May 15, 2017

To Patch, Or Not To Patch?



The world is reeling from tens of thousands of ransomware attacks across almost 100 countries. The attack infected computers at hospitals, companies, and even government ministries in Russia, forcibly encrypting users’ files and demanding ransom be paid in order to access the contents.

According to reports, the ransomware source code seems to be a modified variant of the WannaCry toolkit—an NSA hacking tool publicly leaked by the Shadow Brokers last month. That revelation has caused an uproar over the intelligence community’s use of zero-day exploits, and is renewing calls for the government to reform its vulnerabilities equities process (VEP). The VEP is a procedure by which zero-day exploits are made known to software firms in order to give them an opportunity to patch previously undetected bugs in their products.

While I agree with the need to codify the VEP, the cause of this ransomware isn’t really a failure of the VEP. It’s a failure to patch. A recent Lawfare article got this point exactly right:

VEP or no VEP, today’s ransomware attack highlights the risks of relying on software that is no longer supported by its developer (like Windows XP) and of not applying patches that the developer makes available (like MS17-010).  Even a perfectly functioning VEP would not make much difference unless the developer addressed the vulnerability, and businesses and institutions applied the relevant patch.  These are the two issues—more than a government process that feeds them—that make or break organizations in the wake of today’s attack.

This problem isn’t the result of poor government cybersecurity policies or some prodigal hacker consortium that discovered an end run around strong security systems. The failure rests on users still running outdated and unsupported operating systems like Windows XP or improper cybersecurity management. Case in point: Microsoft released a critical security patch two months ago that would have prevented the ransomware from infecting users running post-XP operating systems.

In short, users are more to blame than the VEP or current cybersecurity policy. If your operating system is up to date, no need to worry. If not, well, you’re probably out of luck.

Yes, we need to have a broader conversation about how to improve the VEP. It may be true that the incentives over zero-day exploit hoarding are misaligned. Congress should most certainly take the lead in establishing a more formal VEP codified in legislation.

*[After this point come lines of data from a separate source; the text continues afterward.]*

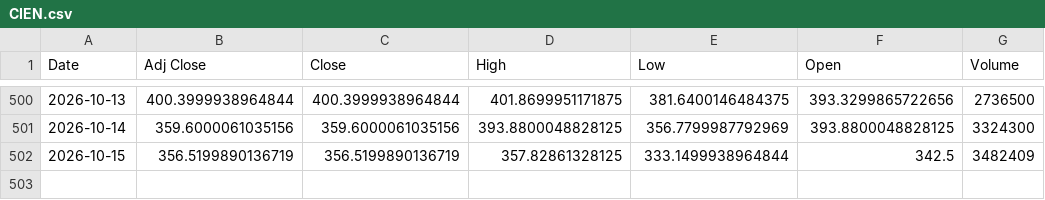
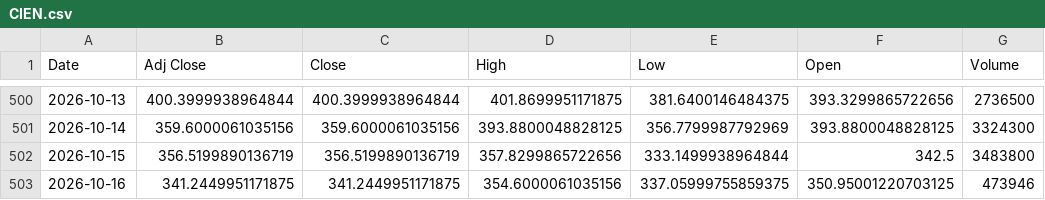
Before and after one commit to Russell3482/Momentum-Trading-Board, a CSV file: data/prices/CIEN.csv, drawn as a sheet; only a part is shown, gaps mark what is left out.

```diff
--- a/data/prices/CIEN.csv
+++ b/data/prices/CIEN.csv
@@ -501,2 +501,3 @@ Date,Adj Close,Close,High,Low,Open,Volume
 2026-10-14,359.6000061035156,359.6000061035156,393.8800048828125,356.7799987792969,393.8800048828125,3324300
-2026-10-15,356.5199890136719,356.5199890136719,357.82861328125,333.1499938964844,342.5,3482409
+2026-10-15,356.5199890136719,356.5199890136719,357.8299865722656,333.1499938964844,342.5,3483800
+2026-10-16,341.2449951171875,341.2449951171875,354.6000061035156,337.05999755859375,350.95001220703125,473946
```
Also changed, not shown: data/prices/BE.csv, data/prices/LABU.csv, 19 other files.
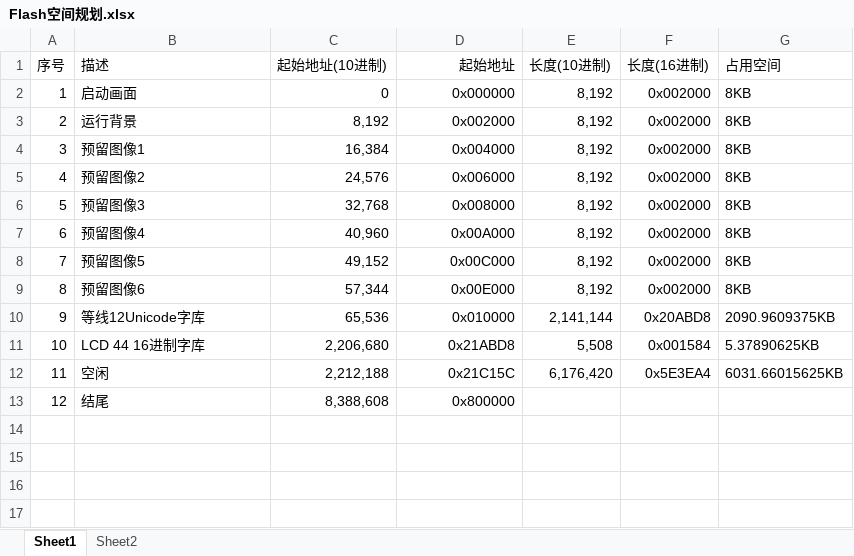
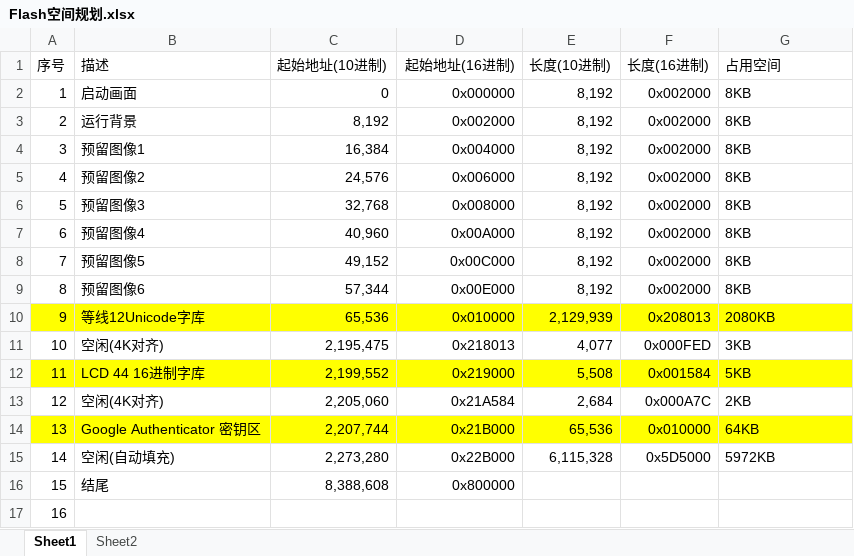
Before and after one commit to jerry-yuan/KeyboardFirmwareRTOS, an Excel workbook: tools/FlashData/Flash空间规划.xlsx, sheet Sheet1, drawn as a sheet; values as stored, in another font and other column widths than the file's, no borders; removed rows and columns are numbered as before the commit, all else as after; the diff names each change by its address in the sheet, - before the commit and + after, or states it on an @@ line.

```diff
--- a/tools/FlashData/Flash空间规划.xlsx (sheet Sheet1)
+++ b/tools/FlashData/Flash空间规划.xlsx (sheet Sheet1)
-D1: 起始地址
+D1: 起始地址(16进制)
-A10:G10 fill: none
+A10:G10 fill: #FFFF00
-E10 (长度(10进制)): 2,141,144
+E10 (长度(10进制)): 2,129,939
-F10 (长度(16进制)): 0x20ABD8
+F10 (长度(16进制)): 0x208013
-G10 (占用空间): 2090.9609375KB
+G10 (占用空间): 2080KB
+row 11: 10 | 空闲(4K对齐) | 2,195,475 | 0x218013 | 4,077 | 0x000FED | 3KB
@@ column A (序号) renumbered between rows 12 and 16 @@
-A12:G12 fill: none
+A12:G12 fill: #FFFF00
-C12 (起始地址(10进制)): 2,206,680
+C12 (起始地址(10进制)): 2,199,552
-D12 (起始地址(16进制)): 0x21ABD8
+D12 (起始地址(16进制)): 0x219000
-G12 (占用空间): 5.37890625KB
+G12 (占用空间): 5KB
-row 12: 11 | 空闲 | 2,212,188 | 0x21C15C | 6,176,420 | 0x5E3EA4 | 6031.66015625KB
+row 13: 12 | 空闲(4K对齐) | 2,205,060 | 0x21A584 | 2,684 | 0x000A7C | 2KB
+row 14: 13 | Google Authenticator 密钥区 | 2,207,744 | 0x21B000 | 65,536 | 0x010000 | 64KB
+row 15: 14 | 空闲(自动填充) | 2,273,280 | 0x22B000 | 6,115,328 | 0x5D5000 | 5972KB
+row 17: 16
```
Also changed, not shown: formulas that keep their value, 19 other files.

And yes, the government’s cybersecurity track record is a shambles. Maybe the recent Executive Order mandating a review of government cybersecurity practices will help better align priorities. Then again, maybe it won’t. Either way, nothing contained in the President’s dictate would have remedied this particular problem.

All this ransomware attack shows us is that the weak link in cybersecurity best practices remains the individual user. Cybersecurity complacency is endemic in the digital age. And it will continue to be a problem so long as individuals fail to take appropriate action to safeguard their online security.

So what is the solution to future ransomware attacks? Make sure your auto-update for security patching is turned on—especially if you can’t be bothered to click “yes” when critical security updates pop up on your desktop.